───── Data section ─────

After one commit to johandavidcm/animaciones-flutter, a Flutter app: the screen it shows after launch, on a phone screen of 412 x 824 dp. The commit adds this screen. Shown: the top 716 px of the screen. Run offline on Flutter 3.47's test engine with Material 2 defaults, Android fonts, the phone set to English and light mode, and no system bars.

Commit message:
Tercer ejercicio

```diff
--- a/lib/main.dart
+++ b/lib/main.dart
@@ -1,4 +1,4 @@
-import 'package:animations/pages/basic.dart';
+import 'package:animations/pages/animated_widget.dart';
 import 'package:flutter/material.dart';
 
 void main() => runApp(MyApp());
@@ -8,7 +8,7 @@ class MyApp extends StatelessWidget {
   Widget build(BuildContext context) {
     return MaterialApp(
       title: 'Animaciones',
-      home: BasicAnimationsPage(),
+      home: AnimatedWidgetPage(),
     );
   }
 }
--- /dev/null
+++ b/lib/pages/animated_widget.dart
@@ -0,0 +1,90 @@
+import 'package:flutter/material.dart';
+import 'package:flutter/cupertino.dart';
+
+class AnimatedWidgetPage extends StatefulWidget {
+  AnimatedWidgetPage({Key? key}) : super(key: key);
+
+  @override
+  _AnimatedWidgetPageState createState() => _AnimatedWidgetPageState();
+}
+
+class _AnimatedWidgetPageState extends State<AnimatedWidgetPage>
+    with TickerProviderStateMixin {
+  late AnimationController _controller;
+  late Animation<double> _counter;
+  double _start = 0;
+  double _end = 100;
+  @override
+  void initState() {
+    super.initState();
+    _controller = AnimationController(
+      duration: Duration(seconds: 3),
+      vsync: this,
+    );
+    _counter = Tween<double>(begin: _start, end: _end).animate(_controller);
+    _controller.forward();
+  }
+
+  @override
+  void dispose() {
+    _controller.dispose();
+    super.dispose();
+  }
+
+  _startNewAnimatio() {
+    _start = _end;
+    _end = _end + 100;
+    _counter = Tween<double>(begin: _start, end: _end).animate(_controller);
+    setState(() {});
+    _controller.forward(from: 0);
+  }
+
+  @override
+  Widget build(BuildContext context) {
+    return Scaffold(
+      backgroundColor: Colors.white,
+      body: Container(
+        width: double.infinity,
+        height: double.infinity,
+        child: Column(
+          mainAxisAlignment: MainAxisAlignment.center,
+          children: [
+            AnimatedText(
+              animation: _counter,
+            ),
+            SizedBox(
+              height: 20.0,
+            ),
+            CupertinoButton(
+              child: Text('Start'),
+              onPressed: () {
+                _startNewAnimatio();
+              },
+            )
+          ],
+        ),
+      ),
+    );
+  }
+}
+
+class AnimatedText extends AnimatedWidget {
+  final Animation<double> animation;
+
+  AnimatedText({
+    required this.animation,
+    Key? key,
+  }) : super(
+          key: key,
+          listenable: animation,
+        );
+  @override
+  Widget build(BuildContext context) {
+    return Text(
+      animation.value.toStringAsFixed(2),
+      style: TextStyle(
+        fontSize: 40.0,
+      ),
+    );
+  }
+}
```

─────

Say how many lines in the records contain the string "return", and say nothing else.

[Reply]:
3